What needs to be done: Restate all of the data precisely, omitting nothing.

(Stored dataset items)

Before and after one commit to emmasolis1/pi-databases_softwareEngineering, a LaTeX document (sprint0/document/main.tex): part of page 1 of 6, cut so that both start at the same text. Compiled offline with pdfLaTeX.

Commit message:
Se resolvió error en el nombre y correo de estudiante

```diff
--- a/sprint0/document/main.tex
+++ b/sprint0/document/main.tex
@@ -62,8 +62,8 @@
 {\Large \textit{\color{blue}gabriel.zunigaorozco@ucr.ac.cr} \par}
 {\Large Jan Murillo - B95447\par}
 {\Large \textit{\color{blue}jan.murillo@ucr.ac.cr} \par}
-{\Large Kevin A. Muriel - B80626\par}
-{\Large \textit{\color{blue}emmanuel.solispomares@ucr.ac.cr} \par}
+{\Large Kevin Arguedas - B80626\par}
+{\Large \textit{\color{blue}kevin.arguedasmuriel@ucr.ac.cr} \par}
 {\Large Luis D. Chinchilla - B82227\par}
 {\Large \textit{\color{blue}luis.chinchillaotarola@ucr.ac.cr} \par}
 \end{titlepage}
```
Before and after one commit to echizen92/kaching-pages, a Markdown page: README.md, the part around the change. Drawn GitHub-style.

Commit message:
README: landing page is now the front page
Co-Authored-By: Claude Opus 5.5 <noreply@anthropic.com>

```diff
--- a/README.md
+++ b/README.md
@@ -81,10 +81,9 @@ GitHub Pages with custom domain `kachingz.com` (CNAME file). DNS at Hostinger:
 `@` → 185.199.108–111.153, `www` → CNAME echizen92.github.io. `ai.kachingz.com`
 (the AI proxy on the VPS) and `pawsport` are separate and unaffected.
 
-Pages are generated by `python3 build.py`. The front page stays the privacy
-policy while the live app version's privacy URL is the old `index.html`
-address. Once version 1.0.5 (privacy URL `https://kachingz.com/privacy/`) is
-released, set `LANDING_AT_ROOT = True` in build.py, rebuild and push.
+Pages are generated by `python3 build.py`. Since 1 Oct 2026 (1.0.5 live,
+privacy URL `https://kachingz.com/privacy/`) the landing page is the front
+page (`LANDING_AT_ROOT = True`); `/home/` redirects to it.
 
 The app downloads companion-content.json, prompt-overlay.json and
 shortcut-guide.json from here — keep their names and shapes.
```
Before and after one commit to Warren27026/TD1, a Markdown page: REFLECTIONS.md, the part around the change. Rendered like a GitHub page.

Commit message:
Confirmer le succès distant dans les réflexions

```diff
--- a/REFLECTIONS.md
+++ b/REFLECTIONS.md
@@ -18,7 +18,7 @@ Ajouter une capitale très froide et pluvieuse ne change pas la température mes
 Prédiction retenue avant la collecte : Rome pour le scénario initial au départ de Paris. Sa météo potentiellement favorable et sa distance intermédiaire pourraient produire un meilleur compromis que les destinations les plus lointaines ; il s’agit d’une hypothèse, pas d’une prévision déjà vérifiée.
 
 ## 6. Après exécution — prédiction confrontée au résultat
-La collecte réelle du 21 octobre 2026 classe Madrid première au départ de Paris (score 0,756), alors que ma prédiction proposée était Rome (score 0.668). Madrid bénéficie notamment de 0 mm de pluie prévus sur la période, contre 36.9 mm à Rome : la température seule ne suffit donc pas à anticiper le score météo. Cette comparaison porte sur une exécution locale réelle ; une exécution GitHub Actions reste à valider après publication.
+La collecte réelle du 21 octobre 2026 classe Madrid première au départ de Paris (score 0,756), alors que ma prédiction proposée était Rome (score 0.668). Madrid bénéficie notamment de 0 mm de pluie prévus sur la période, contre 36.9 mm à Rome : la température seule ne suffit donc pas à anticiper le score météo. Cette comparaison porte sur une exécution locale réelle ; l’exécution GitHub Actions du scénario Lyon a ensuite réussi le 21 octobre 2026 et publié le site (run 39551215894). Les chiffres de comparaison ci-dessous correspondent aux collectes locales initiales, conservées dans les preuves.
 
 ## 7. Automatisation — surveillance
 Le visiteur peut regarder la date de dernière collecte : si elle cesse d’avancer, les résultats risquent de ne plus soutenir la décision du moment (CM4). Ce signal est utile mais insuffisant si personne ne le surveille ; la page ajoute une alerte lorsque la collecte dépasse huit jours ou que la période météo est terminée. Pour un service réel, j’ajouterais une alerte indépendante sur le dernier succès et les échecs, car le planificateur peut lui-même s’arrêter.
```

Result of the exercise:
Before and after one commit to emmasolis1/pi-databases_softwareEngineering, a LaTeX document (sprint0/document/main.tex): part of page 1 of 6, cut so that both start at the same text. Compiled offline with pdfLaTeX.

Commit message:
Se resolvió error en el nombre y correo de estudiante

```diff
--- a/sprint0/document/main.tex
+++ b/sprint0/document/main.tex
@@ -62,8 +62,8 @@
 {\Large \textit{\color{blue}gabriel.zunigaorozco@ucr.ac.cr} \par}
 {\Large Jan Murillo - B95447\par}
 {\Large \textit{\color{blue}jan.murillo@ucr.ac.cr} \par}
-{\Large Kevin A. Muriel - B80626\par}
-{\Large \textit{\color{blue}emmanuel.solispomares@ucr.ac.cr} \par}
+{\Large Kevin Arguedas - B80626\par}
+{\Large \textit{\color{blue}kevin.arguedasmuriel@ucr.ac.cr} \par}
 {\Large Luis D. Chinchilla - B82227\par}
 {\Large \textit{\color{blue}luis.chinchillaotarola@ucr.ac.cr} \par}
 \end{titlepage}
```
Before and after one commit to echizen92/kaching-pages, a Markdown page: README.md, the part around the change. Drawn GitHub-style.

Commit message:
README: landing page is now the front page
Co-Authored-By: Claude Opus 5.5 <noreply@anthropic.com>

```diff
--- a/README.md
+++ b/README.md
@@ -81,10 +81,9 @@ GitHub Pages with custom domain `kachingz.com` (CNAME file). DNS at Hostinger:
 `@` → 185.199.108–111.153, `www` → CNAME echizen92.github.io. `ai.kachingz.com`
 (the AI proxy on the VPS) and `pawsport` are separate and unaffected.
 
-Pages are generated by `python3 build.py`. The front page stays the privacy
-policy while the live app version's privacy URL is the old `index.html`
-address. Once version 1.0.5 (privacy URL `https://kachingz.com/privacy/`) is
-released, set `LANDING_AT_ROOT = True` in build.py, rebuild and push.
+Pages are generated by `python3 build.py`. Since 1 Oct 2026 (1.0.5 live,
+privacy URL `https://kachingz.com/privacy/`) the landing page is the front
+page (`LANDING_AT_ROOT = True`); `/home/` redirects to it.
 
 The app downloads companion-content.json, prompt-overlay.json and
 shortcut-guide.json from here — keep their names and shapes.
```
Before and after one commit to Warren27026/TD1, a Markdown page: REFLECTIONS.md, the part around the change. Rendered like a GitHub page.

Commit message:
Confirmer le succès distant dans les réflexions

```diff
--- a/REFLECTIONS.md
+++ b/REFLECTIONS.md
@@ -18,7 +18,7 @@ Ajouter une capitale très froide et pluvieuse ne change pas la température mes
 Prédiction retenue avant la collecte : Rome pour le scénario initial au départ de Paris. Sa météo potentiellement favorable et sa distance intermédiaire pourraient produire un meilleur compromis que les destinations les plus lointaines ; il s’agit d’une hypothèse, pas d’une prévision déjà vérifiée.
 
 ## 6. Après exécution — prédiction confrontée au résultat
-La collecte réelle du 21 octobre 2026 classe Madrid première au départ de Paris (score 0,756), alors que ma prédiction proposée était Rome (score 0.668). Madrid bénéficie notamment de 0 mm de pluie prévus sur la période, contre 36.9 mm à Rome : la température seule ne suffit donc pas à anticiper le score météo. Cette comparaison porte sur une exécution locale réelle ; une exécution GitHub Actions reste à valider après publication.
+La collecte réelle du 21 octobre 2026 classe Madrid première au départ de Paris (score 0,756), alors que ma prédiction proposée était Rome (score 0.668). Madrid bénéficie notamment de 0 mm de pluie prévus sur la période, contre 36.9 mm à Rome : la température seule ne suffit donc pas à anticiper le score météo. Cette comparaison porte sur une exécution locale réelle ; l’exécution GitHub Actions du scénario Lyon a ensuite réussi le 21 octobre 2026 et publié le site (run 39551215894). Les chiffres de comparaison ci-dessous correspondent aux collectes locales initiales, conservées dans les preuves.
 
 ## 7. Automatisation — surveillance
 Le visiteur peut regarder la date de dernière collecte : si elle cesse d’avancer, les résultats risquent de ne plus soutenir la décision du moment (CM4). Ce signal est utile mais insuffisant si personne ne le surveille ; la page ajoute une alerte lorsque la collecte dépasse huit jours ou que la période météo est terminée. Pour un service réel, j’ajouterais une alerte indépendante sur le dernier succès et les échecs, car le planificateur peut lui-même s’arrêter.
```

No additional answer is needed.